The exterior of the vehicle has been brought up to date. The rough and rugged look has been replaced with smooth lines and hidden door hinges. The traditional circular lights on the rear of the vehicle have gone and square lights with curved corners have replaced them. Land Rover have kept the spare wheel on the boot so as not to detract from boot space but also for when a puncture stops the fun, the offending wheel can be changed and the journey can continue without the limitations of a space saver spare wheel or puncture repair foam kit.
Stepping inside the vehicle and you quickly find yourself a world away from the interior of the original Defender. The two words that immediately sprang to my mind where luxury and technology. The seats are extremely comfortable and some of the trim is soft touch plastics but sadly low quality plastics can be found. There is an element of ruggedness in that some of the trim has screws on show (no this is not just typical poor Land Rover build quality) and the steering wheel looks like it is ready to guide the car through any terrain.
The model I drove was the 110 First Edition which costs £59k plus over £10k of added extras. The vehicle was silver which looked very commercial but this might just be me not being a fan of silver cars. Inside the vehicle had a lot of technology. The rear view mirror was actually a screen showing video footage of what was going on behind. Initially I found it very distracting but the more I drove the car I began to get used to it. The infotainment system was very intuitive and the screen very clear. The Meridian sound system is a great addition although my neighbours might not agree.
The car feels very big to drive. Even the Range Rover Vogue looks small when passing on the road. The drive is very smooth and the vehicle feels connected to the road. I took it onto a field and the uneven ground was no match for the suspension. The automatic gearbox did drop a gear at times when I did not want it too but this may have been down to user error as I am used to driving a manual. I was averaging 24mpg driving on country roads but you don’t buy a big vehicle like the Defender for its economy.
Overall the new Defender is a modern take on a classic, taking something rugged and making it pretty. The price of the vehicle put me off taking it properly off road. The build quality is questionable in places and not sure if this can be attributed to the vehicle being a demonstration vehicle.
To my mind another vehicle deemed the rough and ready off-roader is the Jeep Wrangler.
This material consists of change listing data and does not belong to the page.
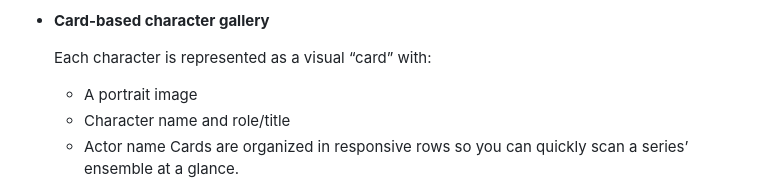
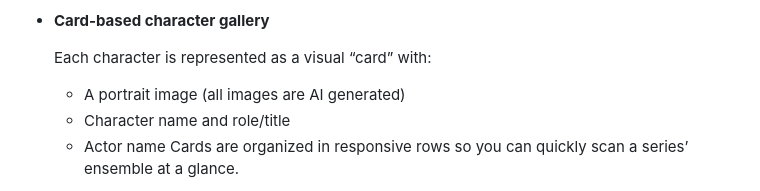
Before and after one commit to BigBird7827/Bio-Trek, a Markdown page: README.md, the part around the change. Rendered like a GitHub page.

```diff
--- a/README.md
+++ b/README.md
@@ -28,7 +28,7 @@
 - **Card-based character gallery**
 
   Each character is represented as a visual “card” with:
-  - A portrait image
+  - A portrait image (all images are AI generated)
   - Character name and role/title
   - Actor name
   Cards are organized in responsive rows so you can quickly scan a series’ ensemble at a glance.
```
I had the pleasure of driving one last year. This was £30k cheaper and lower in rental and looked ready for business and would be my choice over the new Defender.
Looking forward to test driving the next demo vehicle!